Refreshments will be given after the tour.
Meet at the Links car park, Nairn. Bus will depart promptly at 9.15am.
Leila Aboulela was born in Cairo and grew up in Khartoum. She is the author of five novels, three of which were longlisted for the Orange Prize: The Translator, Minaret and Lyrics Alley, and The Kindness of Enemies. Lyrics Alley won Novel of the Year at the Scottish Book Awards and was shortlisted for the
Commonwealth Writers’ Prize, while Aboulela’s collection of short fiction, Coloured Lights, won the Caine Prize. Her latest novel is Bird Summons, a tale of three women and their quest for freedom, published in February 2019 from Orion Books. She lives in Aberdeen.
Our volunteer recruitment coffee morning is Tuesday 18th June from 10.30am to 12.00pm at Nairn Community & Arts Centre.
Please come along to our 'drop-in' session and enjoy a coffee, cake and a bit of festival chat - we would love to see you.
If you cannot make it, but would still like to volunteer during the festival week - please email Elle Tyler at firstname.lastname@example.org
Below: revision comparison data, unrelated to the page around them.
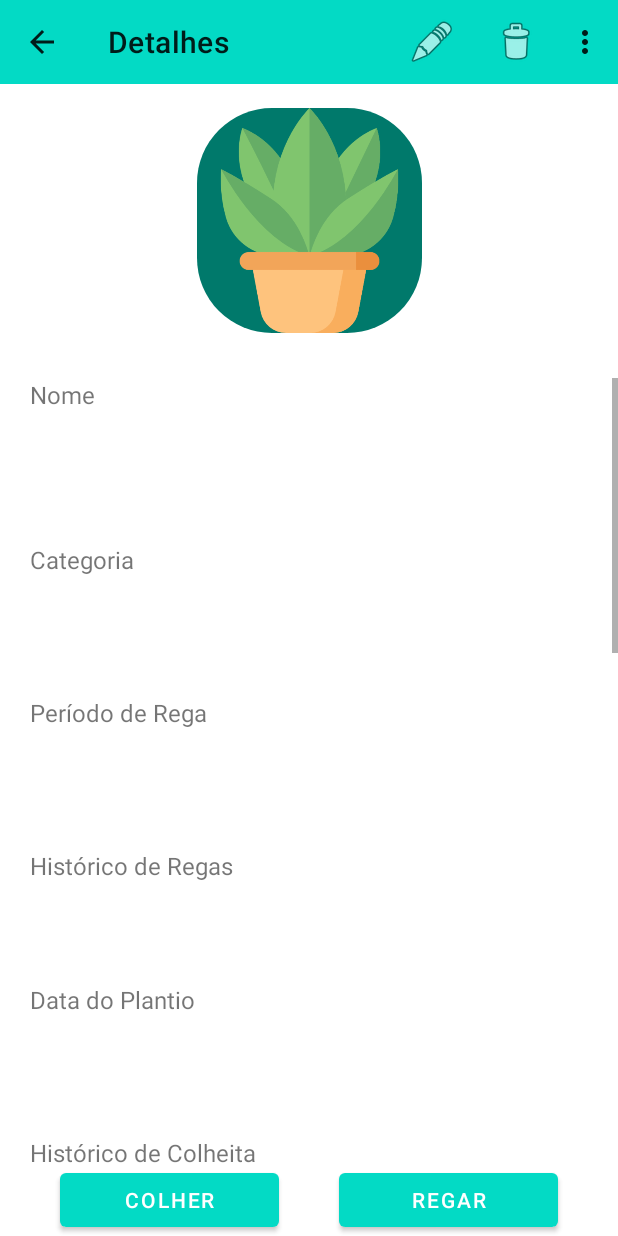
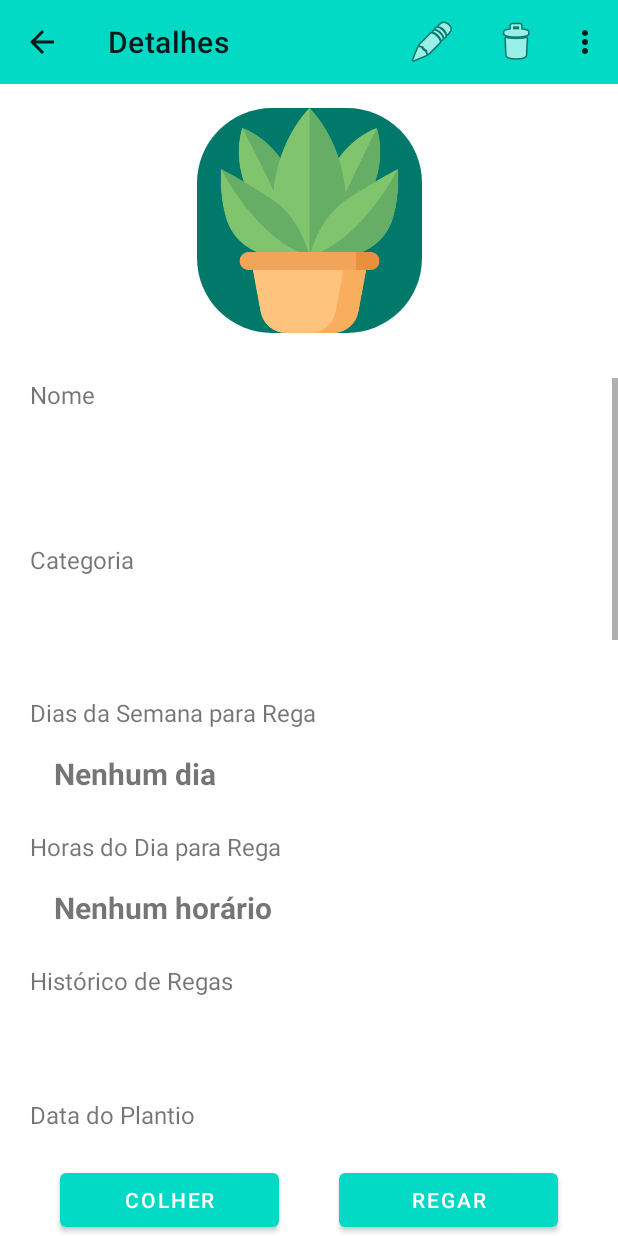
Before and after one commit to Geva3/e-garden, an Android app: the DetailsViewModel screen opened directly, with no data from a screen before it, on a phone screen of 412 x 824 dp. Run offline under Robolectric (Android 15) with nearby library versions, the phone set to English and light mode, and no system bars; our stand-ins replace Firebase (no records; nobody signed in at launch, a user with empty details on screens opened directly); 21 statements that could not run were skipped.

Commit message:
feat(): update watering period format and add filtering in list page

```diff
--- a/app/src/main/AndroidManifest.xml
+++ b/app/src/main/AndroidManifest.xml
@@ -35,10 +35,6 @@
             android:launchMode="singleTask"
             android:parentActivityName=".viewModels.listView.ListViewModel" />
         <activity
-            android:name=".viewModels.EditPlant"
-            android:launchMode="singleTask"
-            android:parentActivityName=".viewModels.DetailsViewModel" />
-        <activity
             android:name=".viewModels.HomeViewModel"
             android:launchMode="singleTask" />
         <activity
--- a/app/src/main/java/com/android/e_garden/viewModels/DetailsViewModel.java
+++ b/app/src/main/java/com/android/e_garden/viewModels/DetailsViewModel.java
@@ -141,8 +141,40 @@ public class DetailsViewModel extends AppCompatActivity implements Globals.Plant
         TextView category = findViewById(R.id.tvCategory_Details);
         category.setText(plant.getCategory().toString());
 
+        //todo add watering period correcly here
+        ArrayList<String> daysOfWeek = new ArrayList<>();
+        daysOfWeek.add("Domingo");
+        daysOfWeek.add("Segunda");
+        daysOfWeek.add("Terça");
+        daysOfWeek.add("Quarta");
+        daysOfWeek.add("Quinta");
+        daysOfWeek.add("Sexta");
+        daysOfWeek.add("Sábado");
         TextView tvrega = findViewById(R.id.tvperiodoRega_Details);
-        tvrega.setText(plant.getWateringPeriod() != null ? plant.getWateringPeriod().toString() : "");
+        ArrayList<Long> wateringPeriodDaysOfWeek = plant.getWateringPeriodDaysOfWeek();
+        if (wateringPeriodDaysOfWeek.size() > 0) {
+            StringBuilder days = new StringBuilder();
+            for (Long day : wateringPeriodDaysOfWeek) {
+                days.append(daysOfWeek.get((int) (day - 1))).append(", ");
+            }
+            days.setCharAt(days.length() - 2, ' ');
+            tvrega.setText(days.toString().trim());
+        } else {
+            tvrega.setText("Nenhum dia");
+        }
+
+        TextView tvregahours = findViewById(R.id.tvperiodoRegaHoras_Details);
+        ArrayList<Long> wateringPeriodHoursOfDay = plant.getWateringPeriodHoursOfDay();
+        if (wateringPeriodHoursOfDay.size() > 0) {
+            StringBuilder hours = new StringBuilder();
+            for (Long hour : wateringPeriodHoursOfDay) {
+                hours.append(hour.toString()).append("h, ");
+            }
+            hours.setCharAt(hours.length() - 2, ' ');
+            tvregahours.setText(hours.toString().trim());
+        } else {
+            tvregahours.setText("Nenhum horário");
+        }
 
         SimpleDateFormat sdf = new SimpleDateFormat("hh'h'mm - dd/MM/yyyy", Locale.US);
 
--- a/app/src/main/res/layout/activity_details.xml
+++ b/app/src/main/res/layout/activity_details.xml
@@ -140,14 +140,53 @@
                 android:layout_marginTop="16dp"
                 android:layout_marginEnd="20dp"
                 android:layout_marginRight="20dp"
-                android:text="Período de Rega"
+                android:text="Dias da Semana para Rega"
                 android:textSize="16sp" />
 
             <TextView
                 android:id="@+id/tvperiodoRega_Details"
                 android:layout_width="match_parent"
-                android:layout_height="56dp"
+                android:layout_height="wrap_content"
                 android:layout_below="@+id/tvperiodoRega"
+                android:layout_alignParentStart="true"
+                android:layout_alignParentLeft="true"
+                android:layout_alignParentRight="true"
+                android:layout_marginStart="20dp"
+                android:layout_marginLeft="20dp"
+                android:layout_marginTop="8dp"
+                android:layout_marginEnd="20dp"
+                android:layout_marginRight="20dp"
+                android:paddingLeft="16dp"
+                android:paddingTop="8dp"
+                android:paddingRight="16dp"
+                android:paddingBottom="8dp"
+                android:textSize="20sp"
+                android:textStyle="bold"
+                android:layout_alignParentEnd="true" />
+
+
+            <TextView
+                android:id="@+id/tvperiodoRegaHoras"
+                android:layout_width="match_parent"
+                android:layout_height="wrap_content"
+                android:layout_below="@+id/tvperiodoRega_Details"
+                android:layout_alignParentStart="true"
+                android:layout_alignParentLeft="true"
+                android:layout_alignParentEnd="true"
+                android:layout_alignParentRight="true"
+                android:layout_marginStart="20dp"
+                android:layout_marginLeft="20dp"
+                android:layout_marginTop="16dp"
+                android:layout_marginEnd="20dp"
+                android:layout_marginRight="20dp"
+                android:text="Horas do Dia para Rega"
+                android:textSize="16sp" />
+
+            <TextView
+                android:id="@+id/tvperiodoRegaHoras_Details"
+                android:layout_width="match_parent"
+                android:layout_height="wrap_content"
+                android:layout_below="@+id/tvperiodoRegaHoras"
                 android:layout_alignParentStart="true"
                 android:layout_alignParentLeft="true"
                 android:layout_alignParentRight="true"
@@ -169,7 +208,7 @@
                 android:id="@+id/tvultimasRegas"
                 android:layout_width="match_parent"
                 android:layout_height="wrap_content"
-                android:layout_below="@+id/tvperiodoRega_Details"
+                android:layout_below="@+id/tvperiodoRegaHoras_Details"
                 android:layout_alignParentStart="true"
                 android:layout_alignParentLeft="true"
                 android:layout_alignParentEnd="true"
```
Also changed, not shown: app/src/main/java/com/android/e_garden/models/Plant.java (+76 -8 lines), app/src/main/java/com/android/e_garden/utils/MultiSpinner.java (added, +107 -0 lines), app/src/main/java/com/android/e_garden/viewModels/EditPlant.java (deleted, +0 -47 lines), app/src/main/java/com/android/e_garden/viewModels/UpdatePlantViewModel.java (+88 -12 lines), app/src/main/java/com/android/e_garden/viewModels/listView/ListViewAdapter.java (+9 -26 lines), app/src/main/java/com/android/e_garden/viewModels/listView/ListViewModel.java (+79 -5 lines), app/src/main/res/layout/activity_add_plant.xml (+43 -5 lines), app/src/main/res/menu/searchmenu.xml (+3 -11 lines).
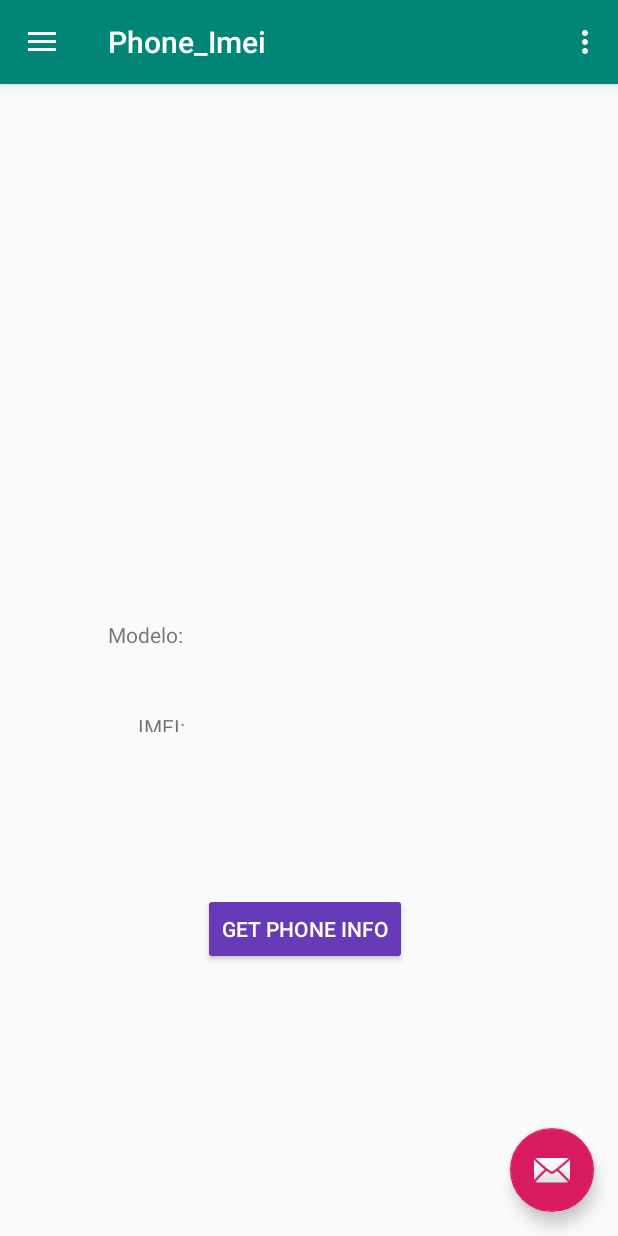
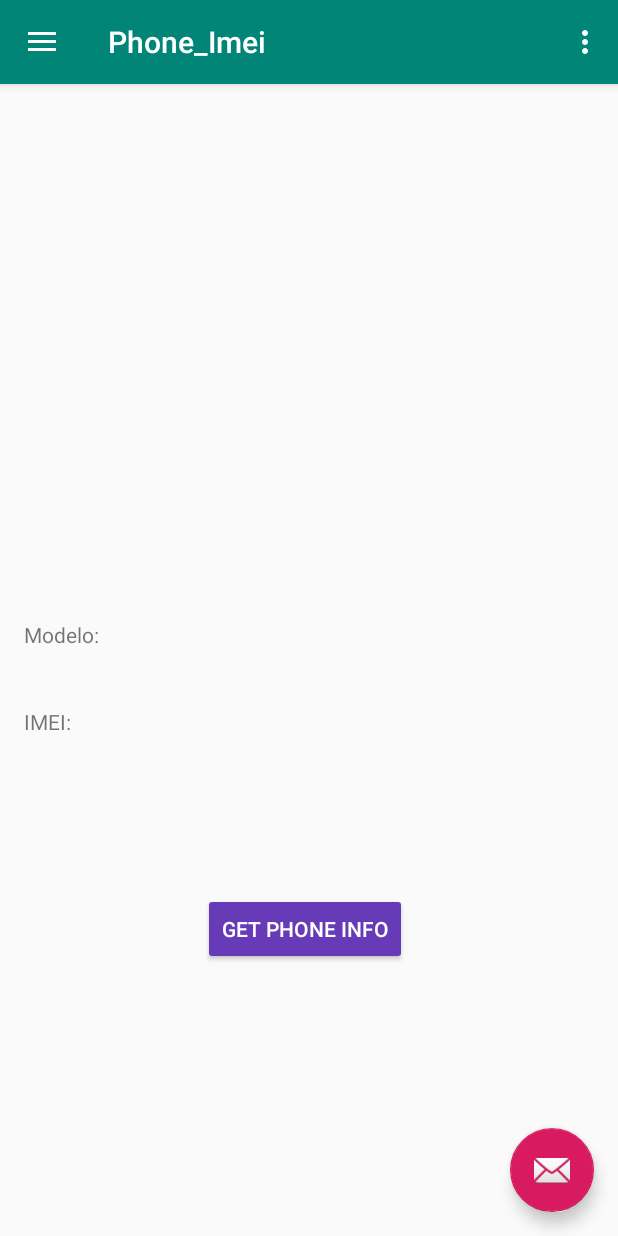
Before and after one commit to ChihYaoYang/Android-CestadeFerramenta2.0, an Android app: the screen it shows after launch (MainActivity), in the side drawer, after a tap on "Phone_Imei", on a phone screen of 412 x 824 dp. Run offline under Robolectric (Android 15) with nearby library versions, the phone set to English and light mode, and no system bars.

Commit message:
ajuste layout

```diff
--- a/app/src/main/res/layout/fragment_phone_imei.xml
+++ b/app/src/main/res/layout/fragment_phone_imei.xml
@@ -71,25 +71,25 @@
             android:text="Modelo: "
             app:layout_constraintBottom_toBottomOf="parent"
             app:layout_constraintEnd_toEndOf="parent"
-            app:layout_constraintHorizontal_bias="0.187"
+            app:layout_constraintHorizontal_bias="0.023"
             app:layout_constraintStart_toStartOf="parent"
             app:layout_constraintTop_toTopOf="parent"
             app:layout_constraintVertical_bias="0.477" />
 
         <TextView
             android:id="@+id/textView3"
-            android:layout_width="wrap_content"
-            android:layout_height="13dp"
+            android:layout_width="46dp"
+            android:layout_height="22dp"
             android:layout_marginStart="8dp"
             android:layout_marginEnd="8dp"
             android:layout_marginBottom="8dp"
             android:text="IMEI: "
             app:layout_constraintBottom_toBottomOf="parent"
             app:layout_constraintEnd_toEndOf="parent"
-            app:layout_constraintHorizontal_bias="0.232"
+            app:layout_constraintHorizontal_bias="0.022"
             app:layout_constraintStart_toStartOf="parent"
             app:layout_constraintTop_toTopOf="parent"
-            app:layout_constraintVertical_bias="0.561" />
+            app:layout_constraintVertical_bias="0.563" />
 
     </androidx.constraintlayout.widget.ConstraintLayout>
 </FrameLayout>
```
Also changed, not shown: app/src/main/res/layout/fragment_qr_code.xml (+6 -6 lines).
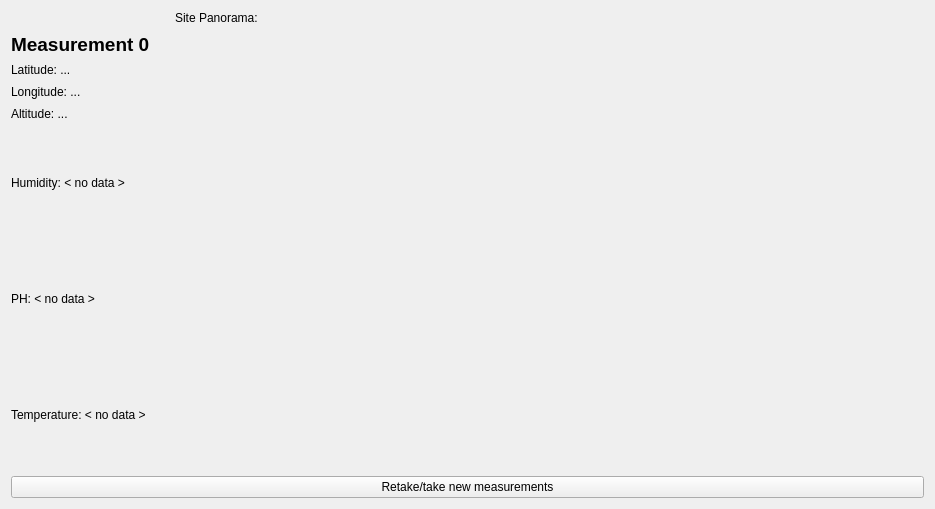
The window that rosws/src/rover_rqt_science/resource/inner.ui (Zhangwenyao1/URC) describes before a commit, drawn with Qt 5.
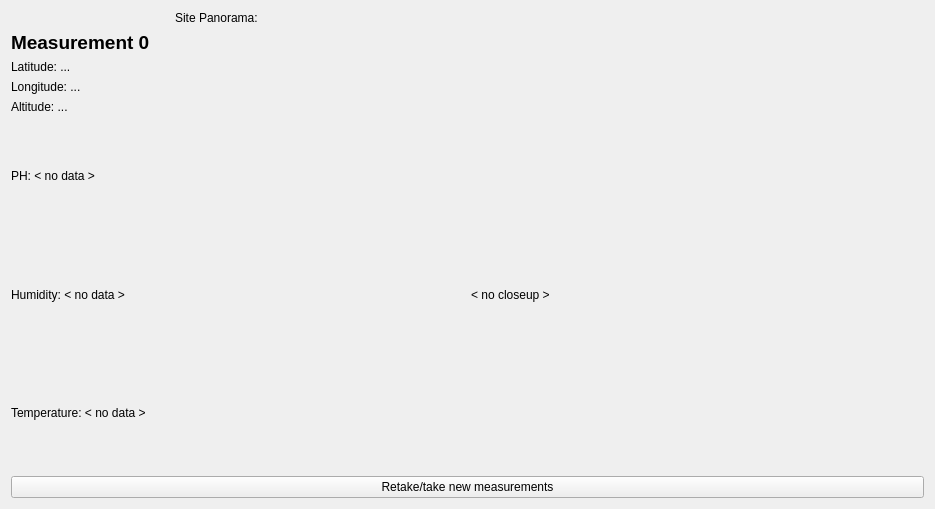
The same window after the commit.

Commit message: Add closeup placeholder, prepare for panorama stuff

Diff of the .ui file:
```diff
--- a/rosws/src/rover_rqt_science/resource/inner.ui
+++ b/rosws/src/rover_rqt_science/resource/inner.ui
@@ -13,7 +13,7 @@
   <property name="windowTitle">
    <string>Form</string>
   </property>
-  <layout class="QVBoxLayout" name="verticalLayout_3" stretch="3,10">
+  <layout class="QVBoxLayout" name="verticalLayout_4" stretch="2,7,1">
    <item>
     <layout class="QHBoxLayout" name="horizontalLayout" stretch="2,6">
      <item>
@@ -104,17 +104,9 @@
     </layout>
    </item>
    <item>
-    <layout class="QVBoxLayout" name="verticalLayout_2">
+    <layout class="QHBoxLayout" name="horizontalLayout_2">
      <item>
-      <widget class="QLabel" name="humidityLabel">
-       <property name="text">
-        <string>Humidity: &lt; no data &gt;</string>
-       </property>
-       <property name="alignment">
-        <set>Qt::AlignLeading|Qt::AlignLeft|Qt::AlignVCenter</set>
-       </property>
-      </widget>
-     </item>
+      <layout class="QVBoxLayout" name="verticalLayout_3">
      <item>
       <widget class="QLabel" name="phLabel">
        <property name="sizePolicy">
@@ -131,6 +123,16 @@
        </property>
       </widget>
      </item>
+       <item>
+        <widget class="QLabel" name="humidityLabel">
+         <property name="text">
+          <string>Humidity: &lt; no data &gt;</string>
+         </property>
+         <property name="alignment">
+          <set>Qt::AlignLeading|Qt::AlignLeft|Qt::AlignVCenter</set>
+         </property>
+        </widget>
+       </item>
      <item>
       <widget class="QLabel" name="tempLabel">
        <property name="text">
@@ -141,14 +143,53 @@
        </property>
       </widget>
      </item>
+      </layout>
+     </item>
+     <item>
+      <layout class="QVBoxLayout" name="verticalLayout_2">
+       <item>
+        <spacer name="verticalSpacer">
+         <property name="orientation">
+          <enum>Qt::Vertical</enum>
+         </property>
+         <property name="sizeHint" stdset="0">
+          <size>
+           <width>20</width>
+           <height>40</height>
+          </size>
+         </property>
+        </spacer>
+       </item>
+       <item>
+        <widget class="QLabel" name="closeUp">
+         <property name="text">
+          <string>&lt; no closeup &gt;</string>
+         </property>
+        </widget>
+       </item>
+       <item>
+        <spacer name="verticalSpacer_2">
+         <property name="orientation">
+          <enum>Qt::Vertical</enum>
+         </property>
+         <property name="sizeHint" stdset="0">
+          <size>
+           <width>20</width>
+           <height>40</height>
+          </size>
+         </property>
+        </spacer>
+       </item>
+      </layout>
+     </item>
+    </layout>
+   </item>
      <item>
       <widget class="QPushButton" name="measurementsButton">
        <property name="text">
         <string>Retake/take new measurements</string>
        </property>
       </widget>
-     </item>
-    </layout>
    </item>
   </layout>
  </widget>
```
Lines whose indentation alone changed are shown as unchanged. The commit also changes 8 other files.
Our volunteer recruitment coffee morning is Tuesday 18th June from 10.30am to 12.00pm at Nairn Community & Arts Centre. (Youth Cafe)
Please come along to our 'drop-in' session and enjoy a coffee, cake and a bit of festival chat - we would love to see you.
If you cannot make it, but would still like to volunteer during the festival week - please email Elle Tyler at email@example.com